Nissan Sentra 1993 Intermittent Starting Problems

I own a 1993 Nissan Sentra (2 dr, SE, red:-). I’ve owned it for 17 years and has been a fantastic car…until March of this year when I had to replace the transmission at odometer reading of 121,xxx. Everything has been fine up until about a month ago when I returned to my car after working out at the gym…and it refused to start. No clicking, no hemming or hawwing, just nothing. The lights worked, the seat belt alarm worked, all dashboard lights worked. But absolutely no connection to anything. I tried moving the steering wheel, juggled the key, etc. but nothing. So I called a tow truck. Thirty minutes later, he arrived, sat down in my driver’s seat and magically, it started with no problems. It has happened again only once since that time, but I can never trust that she will start when I need to go to work, etc. I took it to a garage…they told me that they couldn’t fix it or find anything wrong unless it was “in the throes” of not working. …which is ridiculous because it could very possibly not start, have it towed, arrive at the garage, and she might start right up. Does anyone have any thoughts? I cannot afford to purchase another car, so I’m hoping to get another year’s driving out of my Sentra. Thanks so much!

If it has an automatic transmission, and the next time it won’t start, with the ignition key on step on the brake pedal and shift the transmission into neutral and then try starting the engine. If the engine starts there’s a problem with the park/neutral safety switch.


The problem with a no-crank situation is that it could be caused by half a dozen different things. @Tester’s idea above is a good place to start. I understand your concern completely. When you need your car to start, that’s what it should do. If it doesn’t, it could put you in a dangerous situation.

The reason a shop would be reluctant to work on this problem, is that from their own experience w/this type of problem it might take them 5-6 hours of shop time experimenting before they can figure it out. This makes for unhappy customers, so they want to avoid going down that path with you.

Here’s a question: Would you be willing to pay a mechanic up-front $600 for his time just to diagnose the problem? And to turn your car over to him for several days, so you’d have to drive another car or rent one in the meantime? And accept that even after paying $600, and not having your car for several days, he still may not be able to diagnose it until it finally stops working altogether? Then, even if when he does diagnose the problem, you’ll be billed as much as several hundred more dollars after that to fix it? So if you need the problem to be addressed immediately, you’re looking at loss of the car for several days or even weeks, rental car expense, $600 or more diagnostic time, and a $400 repair cost.

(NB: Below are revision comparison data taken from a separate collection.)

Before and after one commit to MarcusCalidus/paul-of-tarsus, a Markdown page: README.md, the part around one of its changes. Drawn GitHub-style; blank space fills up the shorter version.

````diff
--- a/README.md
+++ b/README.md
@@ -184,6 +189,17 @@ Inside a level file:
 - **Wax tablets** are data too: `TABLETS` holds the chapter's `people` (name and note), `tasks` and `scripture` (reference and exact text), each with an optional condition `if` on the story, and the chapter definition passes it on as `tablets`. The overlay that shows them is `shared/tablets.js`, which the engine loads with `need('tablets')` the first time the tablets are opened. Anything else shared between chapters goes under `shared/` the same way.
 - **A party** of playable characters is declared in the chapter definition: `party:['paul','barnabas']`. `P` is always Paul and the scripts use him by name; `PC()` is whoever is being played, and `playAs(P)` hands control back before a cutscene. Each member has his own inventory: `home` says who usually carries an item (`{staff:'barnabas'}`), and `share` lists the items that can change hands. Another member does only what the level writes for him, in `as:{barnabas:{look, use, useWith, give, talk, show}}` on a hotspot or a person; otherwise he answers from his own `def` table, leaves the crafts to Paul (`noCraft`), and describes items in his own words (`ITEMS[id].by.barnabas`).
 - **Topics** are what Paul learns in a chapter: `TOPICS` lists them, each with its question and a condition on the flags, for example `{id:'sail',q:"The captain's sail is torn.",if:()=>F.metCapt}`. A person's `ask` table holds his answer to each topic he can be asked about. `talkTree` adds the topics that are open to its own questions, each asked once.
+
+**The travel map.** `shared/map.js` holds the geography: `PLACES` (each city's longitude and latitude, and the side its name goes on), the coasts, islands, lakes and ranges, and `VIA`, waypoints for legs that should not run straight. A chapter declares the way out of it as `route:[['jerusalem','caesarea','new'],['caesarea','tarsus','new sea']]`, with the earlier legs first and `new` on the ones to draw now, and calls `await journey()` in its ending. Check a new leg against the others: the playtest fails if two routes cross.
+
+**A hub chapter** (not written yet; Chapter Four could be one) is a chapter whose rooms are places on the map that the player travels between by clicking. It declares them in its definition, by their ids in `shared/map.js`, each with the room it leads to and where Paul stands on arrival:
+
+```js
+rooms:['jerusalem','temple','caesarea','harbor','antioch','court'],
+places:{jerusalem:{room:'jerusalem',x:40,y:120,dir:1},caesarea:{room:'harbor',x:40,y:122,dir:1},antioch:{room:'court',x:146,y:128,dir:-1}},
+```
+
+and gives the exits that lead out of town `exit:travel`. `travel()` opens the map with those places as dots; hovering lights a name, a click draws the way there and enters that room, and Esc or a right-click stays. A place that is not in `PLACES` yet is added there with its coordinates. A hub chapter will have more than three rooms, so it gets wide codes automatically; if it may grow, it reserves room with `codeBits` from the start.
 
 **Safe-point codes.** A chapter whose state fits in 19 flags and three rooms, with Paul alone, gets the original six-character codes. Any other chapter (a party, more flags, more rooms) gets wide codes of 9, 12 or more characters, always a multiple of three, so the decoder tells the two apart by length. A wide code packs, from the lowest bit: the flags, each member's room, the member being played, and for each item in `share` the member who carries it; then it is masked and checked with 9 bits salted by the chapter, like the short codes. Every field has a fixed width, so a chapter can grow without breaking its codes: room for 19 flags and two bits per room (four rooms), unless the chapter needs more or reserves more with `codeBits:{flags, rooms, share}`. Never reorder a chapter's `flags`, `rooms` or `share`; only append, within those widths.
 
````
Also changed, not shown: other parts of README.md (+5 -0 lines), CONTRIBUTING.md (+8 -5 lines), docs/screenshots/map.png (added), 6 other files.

If that’s not workable, you’ll have to wait until the car fails to start most every time. Then you can tow it in, and it will be easy to diagnose. In fact they probably won’t charge you to diagnose it, only to fix it. The fix may be less than $100.


I’m leaning towards a failing starter. It’s old enough